Work request: Identify all lines of the data containing the string "document" and copy them.

Data for this exercise:

((

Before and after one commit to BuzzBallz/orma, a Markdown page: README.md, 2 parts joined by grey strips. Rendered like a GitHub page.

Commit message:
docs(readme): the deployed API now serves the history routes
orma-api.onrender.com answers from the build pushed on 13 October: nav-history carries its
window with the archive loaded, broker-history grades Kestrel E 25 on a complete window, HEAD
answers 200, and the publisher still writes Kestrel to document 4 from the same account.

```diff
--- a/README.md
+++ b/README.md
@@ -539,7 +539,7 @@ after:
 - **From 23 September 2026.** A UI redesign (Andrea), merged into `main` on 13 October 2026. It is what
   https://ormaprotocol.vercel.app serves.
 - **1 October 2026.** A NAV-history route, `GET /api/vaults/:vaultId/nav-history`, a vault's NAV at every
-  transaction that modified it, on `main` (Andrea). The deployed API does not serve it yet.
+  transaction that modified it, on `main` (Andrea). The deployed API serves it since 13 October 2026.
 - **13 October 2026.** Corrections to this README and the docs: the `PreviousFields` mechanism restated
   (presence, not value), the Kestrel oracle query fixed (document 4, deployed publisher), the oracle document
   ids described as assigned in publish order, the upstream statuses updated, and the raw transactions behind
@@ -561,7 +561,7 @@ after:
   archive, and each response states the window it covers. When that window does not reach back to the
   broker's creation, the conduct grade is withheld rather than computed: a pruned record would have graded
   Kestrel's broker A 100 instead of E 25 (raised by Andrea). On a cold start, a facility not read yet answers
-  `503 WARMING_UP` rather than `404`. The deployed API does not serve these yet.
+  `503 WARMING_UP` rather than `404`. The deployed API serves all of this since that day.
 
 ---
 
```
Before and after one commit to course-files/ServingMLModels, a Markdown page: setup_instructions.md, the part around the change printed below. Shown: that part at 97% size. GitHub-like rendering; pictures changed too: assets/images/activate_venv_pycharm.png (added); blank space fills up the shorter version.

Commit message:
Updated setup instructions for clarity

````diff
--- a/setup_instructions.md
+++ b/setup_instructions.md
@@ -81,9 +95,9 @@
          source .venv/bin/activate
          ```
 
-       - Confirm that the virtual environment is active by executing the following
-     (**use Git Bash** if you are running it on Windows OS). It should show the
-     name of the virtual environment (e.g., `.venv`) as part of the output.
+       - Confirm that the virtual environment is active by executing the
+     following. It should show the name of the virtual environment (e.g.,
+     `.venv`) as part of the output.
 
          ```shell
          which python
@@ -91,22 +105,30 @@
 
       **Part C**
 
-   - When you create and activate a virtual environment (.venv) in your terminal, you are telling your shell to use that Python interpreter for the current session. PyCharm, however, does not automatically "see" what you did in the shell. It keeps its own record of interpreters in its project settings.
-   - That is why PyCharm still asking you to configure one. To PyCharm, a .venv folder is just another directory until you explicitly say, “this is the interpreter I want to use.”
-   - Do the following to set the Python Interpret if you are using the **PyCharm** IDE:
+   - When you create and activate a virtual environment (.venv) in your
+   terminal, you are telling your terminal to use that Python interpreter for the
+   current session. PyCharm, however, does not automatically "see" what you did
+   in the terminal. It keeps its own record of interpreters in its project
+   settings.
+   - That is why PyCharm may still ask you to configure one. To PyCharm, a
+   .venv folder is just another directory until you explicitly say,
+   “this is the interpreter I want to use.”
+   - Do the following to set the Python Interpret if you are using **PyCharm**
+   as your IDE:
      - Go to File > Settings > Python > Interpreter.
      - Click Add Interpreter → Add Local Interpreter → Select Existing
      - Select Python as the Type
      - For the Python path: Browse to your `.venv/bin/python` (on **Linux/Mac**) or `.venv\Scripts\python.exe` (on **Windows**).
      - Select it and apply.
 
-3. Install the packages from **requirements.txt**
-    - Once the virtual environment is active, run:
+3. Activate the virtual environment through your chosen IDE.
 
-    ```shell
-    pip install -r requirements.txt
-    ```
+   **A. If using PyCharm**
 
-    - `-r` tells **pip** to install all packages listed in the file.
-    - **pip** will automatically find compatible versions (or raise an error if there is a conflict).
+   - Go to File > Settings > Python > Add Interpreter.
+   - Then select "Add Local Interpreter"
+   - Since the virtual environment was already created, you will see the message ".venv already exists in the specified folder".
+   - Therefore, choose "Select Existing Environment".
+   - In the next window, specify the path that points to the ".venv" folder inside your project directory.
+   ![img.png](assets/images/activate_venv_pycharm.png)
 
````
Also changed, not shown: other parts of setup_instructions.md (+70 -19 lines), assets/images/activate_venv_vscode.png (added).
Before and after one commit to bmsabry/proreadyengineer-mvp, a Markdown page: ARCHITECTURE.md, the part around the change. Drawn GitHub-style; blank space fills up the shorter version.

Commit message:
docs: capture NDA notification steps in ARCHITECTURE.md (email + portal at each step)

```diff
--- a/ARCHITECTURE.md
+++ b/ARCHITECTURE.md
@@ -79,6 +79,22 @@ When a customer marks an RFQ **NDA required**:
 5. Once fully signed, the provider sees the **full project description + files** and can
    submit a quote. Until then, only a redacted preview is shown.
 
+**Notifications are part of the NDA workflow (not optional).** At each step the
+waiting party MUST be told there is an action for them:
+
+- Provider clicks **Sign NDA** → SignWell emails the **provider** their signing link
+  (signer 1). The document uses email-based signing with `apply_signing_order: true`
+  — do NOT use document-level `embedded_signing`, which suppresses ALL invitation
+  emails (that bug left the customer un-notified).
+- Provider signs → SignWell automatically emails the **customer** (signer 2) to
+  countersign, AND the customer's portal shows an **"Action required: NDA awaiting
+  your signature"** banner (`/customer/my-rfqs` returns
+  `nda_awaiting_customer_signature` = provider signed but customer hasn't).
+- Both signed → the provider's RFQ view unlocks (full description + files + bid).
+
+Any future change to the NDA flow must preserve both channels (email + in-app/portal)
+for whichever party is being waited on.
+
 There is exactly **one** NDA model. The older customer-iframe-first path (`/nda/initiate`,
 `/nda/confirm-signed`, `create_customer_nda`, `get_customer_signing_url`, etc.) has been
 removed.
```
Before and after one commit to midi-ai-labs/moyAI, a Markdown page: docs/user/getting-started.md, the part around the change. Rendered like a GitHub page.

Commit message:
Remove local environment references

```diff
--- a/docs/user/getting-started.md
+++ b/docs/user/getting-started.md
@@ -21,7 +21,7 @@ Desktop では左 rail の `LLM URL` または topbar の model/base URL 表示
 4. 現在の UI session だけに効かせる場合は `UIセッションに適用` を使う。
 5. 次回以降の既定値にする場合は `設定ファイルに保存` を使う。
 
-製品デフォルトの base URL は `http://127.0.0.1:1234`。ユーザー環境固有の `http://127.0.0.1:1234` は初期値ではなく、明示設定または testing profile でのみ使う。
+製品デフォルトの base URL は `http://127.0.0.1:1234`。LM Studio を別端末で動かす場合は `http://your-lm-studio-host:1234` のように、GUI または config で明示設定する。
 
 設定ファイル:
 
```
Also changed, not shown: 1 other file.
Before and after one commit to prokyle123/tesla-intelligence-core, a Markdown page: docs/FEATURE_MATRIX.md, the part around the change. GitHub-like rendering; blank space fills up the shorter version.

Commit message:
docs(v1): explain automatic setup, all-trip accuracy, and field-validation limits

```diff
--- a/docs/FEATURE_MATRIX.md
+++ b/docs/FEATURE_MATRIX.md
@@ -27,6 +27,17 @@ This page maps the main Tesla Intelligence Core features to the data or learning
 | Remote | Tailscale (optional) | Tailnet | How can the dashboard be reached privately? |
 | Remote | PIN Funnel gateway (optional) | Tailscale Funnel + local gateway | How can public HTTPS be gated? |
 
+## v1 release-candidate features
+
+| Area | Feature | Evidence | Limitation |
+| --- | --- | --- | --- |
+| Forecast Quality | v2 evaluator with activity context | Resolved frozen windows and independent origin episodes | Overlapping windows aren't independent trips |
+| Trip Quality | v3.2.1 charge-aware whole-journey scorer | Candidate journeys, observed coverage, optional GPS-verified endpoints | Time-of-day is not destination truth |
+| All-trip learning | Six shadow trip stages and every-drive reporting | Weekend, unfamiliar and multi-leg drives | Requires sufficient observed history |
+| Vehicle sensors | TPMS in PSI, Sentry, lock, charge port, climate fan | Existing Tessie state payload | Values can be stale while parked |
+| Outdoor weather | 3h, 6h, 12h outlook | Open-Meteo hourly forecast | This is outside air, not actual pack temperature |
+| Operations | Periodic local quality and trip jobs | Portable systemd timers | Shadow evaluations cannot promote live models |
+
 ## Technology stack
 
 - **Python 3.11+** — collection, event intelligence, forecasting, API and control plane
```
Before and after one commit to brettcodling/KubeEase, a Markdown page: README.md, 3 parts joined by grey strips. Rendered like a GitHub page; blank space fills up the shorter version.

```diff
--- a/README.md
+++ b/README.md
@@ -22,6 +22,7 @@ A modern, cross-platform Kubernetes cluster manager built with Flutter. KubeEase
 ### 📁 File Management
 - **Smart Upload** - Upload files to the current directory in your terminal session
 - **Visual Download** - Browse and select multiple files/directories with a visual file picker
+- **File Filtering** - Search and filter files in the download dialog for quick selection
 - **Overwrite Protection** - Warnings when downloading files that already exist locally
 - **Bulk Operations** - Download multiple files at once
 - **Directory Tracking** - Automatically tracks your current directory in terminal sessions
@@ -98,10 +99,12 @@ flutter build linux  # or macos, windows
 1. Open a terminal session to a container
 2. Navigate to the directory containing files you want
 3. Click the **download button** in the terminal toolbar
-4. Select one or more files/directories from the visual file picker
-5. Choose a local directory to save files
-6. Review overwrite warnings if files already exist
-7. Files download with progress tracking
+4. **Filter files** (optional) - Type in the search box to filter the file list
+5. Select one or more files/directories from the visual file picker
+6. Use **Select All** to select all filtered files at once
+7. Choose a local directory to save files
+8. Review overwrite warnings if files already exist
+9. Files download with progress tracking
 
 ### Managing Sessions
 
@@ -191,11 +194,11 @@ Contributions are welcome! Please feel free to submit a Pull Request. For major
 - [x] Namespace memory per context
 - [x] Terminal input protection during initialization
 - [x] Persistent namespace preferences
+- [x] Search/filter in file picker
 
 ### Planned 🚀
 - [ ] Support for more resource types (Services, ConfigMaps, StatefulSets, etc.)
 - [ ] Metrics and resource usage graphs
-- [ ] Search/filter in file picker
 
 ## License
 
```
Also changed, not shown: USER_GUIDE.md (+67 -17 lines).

))

Output of the exercise:
answers 200, and the publisher still writes Kestrel to document 4 from the same account.
   (presence, not value), the Kestrel oracle query fixed (document 4, deployed publisher), the oracle document
+  (signer 1). The document uses email-based signing with `apply_signing_order: true`
+  — do NOT use document-level `embedded_signing`, which suppresses ALL invitation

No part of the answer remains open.